> **Requirement**:
Reproduce the whole of the records exactly, and make sure no picture is carried into the result.

> **Material supplied**:
=== Begin Enclosure ===

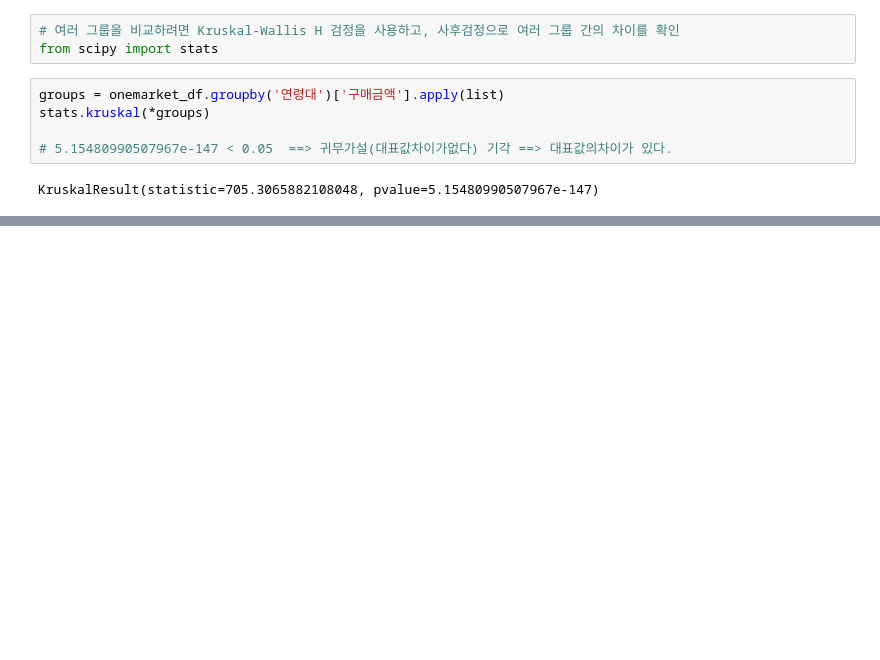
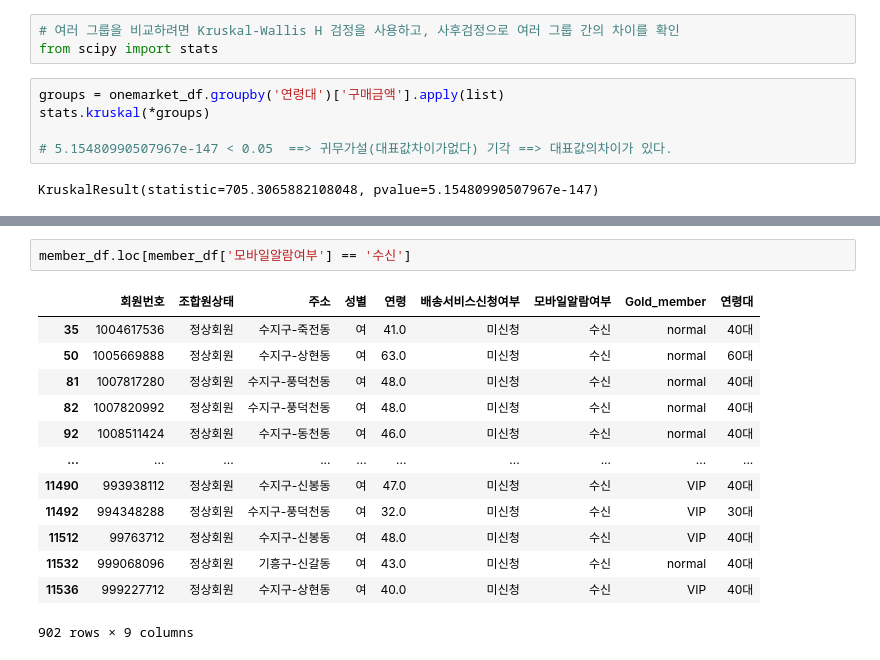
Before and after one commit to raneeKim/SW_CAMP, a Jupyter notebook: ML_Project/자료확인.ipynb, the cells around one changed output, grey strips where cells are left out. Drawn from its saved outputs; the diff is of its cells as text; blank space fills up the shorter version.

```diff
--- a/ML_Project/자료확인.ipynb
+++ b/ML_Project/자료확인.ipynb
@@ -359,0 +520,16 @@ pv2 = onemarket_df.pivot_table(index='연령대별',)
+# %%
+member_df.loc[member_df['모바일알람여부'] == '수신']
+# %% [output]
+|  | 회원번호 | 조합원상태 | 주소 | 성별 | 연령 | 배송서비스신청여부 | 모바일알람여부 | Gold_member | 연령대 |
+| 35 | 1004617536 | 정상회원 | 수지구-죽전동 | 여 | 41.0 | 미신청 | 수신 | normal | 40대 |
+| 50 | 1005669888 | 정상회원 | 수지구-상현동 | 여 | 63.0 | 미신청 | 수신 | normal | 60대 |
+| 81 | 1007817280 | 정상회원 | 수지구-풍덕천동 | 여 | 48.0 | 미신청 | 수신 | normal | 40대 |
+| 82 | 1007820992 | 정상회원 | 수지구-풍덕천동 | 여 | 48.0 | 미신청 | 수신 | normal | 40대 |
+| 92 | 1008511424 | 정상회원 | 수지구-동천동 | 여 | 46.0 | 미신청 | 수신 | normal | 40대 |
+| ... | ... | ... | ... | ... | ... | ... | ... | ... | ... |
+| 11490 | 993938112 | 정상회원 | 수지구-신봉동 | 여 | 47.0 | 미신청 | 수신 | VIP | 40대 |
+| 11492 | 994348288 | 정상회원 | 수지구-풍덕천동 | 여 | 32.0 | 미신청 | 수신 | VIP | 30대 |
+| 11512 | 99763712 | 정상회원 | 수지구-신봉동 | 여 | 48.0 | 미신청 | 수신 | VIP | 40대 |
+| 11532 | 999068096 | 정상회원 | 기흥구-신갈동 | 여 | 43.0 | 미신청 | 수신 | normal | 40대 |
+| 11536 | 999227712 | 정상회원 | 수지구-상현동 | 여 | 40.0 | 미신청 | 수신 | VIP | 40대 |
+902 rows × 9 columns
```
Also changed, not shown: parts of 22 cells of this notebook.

=== End Enclosure ===

> **Task answer**:
Before and after one commit to raneeKim/SW_CAMP, a Jupyter notebook: ML_Project/자료확인.ipynb, the cells around one changed output, grey strips where cells are left out. Drawn from its saved outputs; the diff is of its cells as text; blank space fills up the shorter version.

```diff
--- a/ML_Project/자료확인.ipynb
+++ b/ML_Project/자료확인.ipynb
@@ -359,0 +520,16 @@ pv2 = onemarket_df.pivot_table(index='연령대별',)
+# %%
+member_df.loc[member_df['모바일알람여부'] == '수신']
+# %% [output]
+|  | 회원번호 | 조합원상태 | 주소 | 성별 | 연령 | 배송서비스신청여부 | 모바일알람여부 | Gold_member | 연령대 |
+| 35 | 1004617536 | 정상회원 | 수지구-죽전동 | 여 | 41.0 | 미신청 | 수신 | normal | 40대 |
+| 50 | 1005669888 | 정상회원 | 수지구-상현동 | 여 | 63.0 | 미신청 | 수신 | normal | 60대 |
+| 81 | 1007817280 | 정상회원 | 수지구-풍덕천동 | 여 | 48.0 | 미신청 | 수신 | normal | 40대 |
+| 82 | 1007820992 | 정상회원 | 수지구-풍덕천동 | 여 | 48.0 | 미신청 | 수신 | normal | 40대 |
+| 92 | 1008511424 | 정상회원 | 수지구-동천동 | 여 | 46.0 | 미신청 | 수신 | normal | 40대 |
+| ... | ... | ... | ... | ... | ... | ... | ... | ... | ... |
+| 11490 | 993938112 | 정상회원 | 수지구-신봉동 | 여 | 47.0 | 미신청 | 수신 | VIP | 40대 |
+| 11492 | 994348288 | 정상회원 | 수지구-풍덕천동 | 여 | 32.0 | 미신청 | 수신 | VIP | 30대 |
+| 11512 | 99763712 | 정상회원 | 수지구-신봉동 | 여 | 48.0 | 미신청 | 수신 | VIP | 40대 |
+| 11532 | 999068096 | 정상회원 | 기흥구-신갈동 | 여 | 43.0 | 미신청 | 수신 | normal | 40대 |
+| 11536 | 999227712 | 정상회원 | 수지구-상현동 | 여 | 40.0 | 미신청 | 수신 | VIP | 40대 |
+902 rows × 9 columns
```
Also changed, not shown: parts of 22 cells of this notebook.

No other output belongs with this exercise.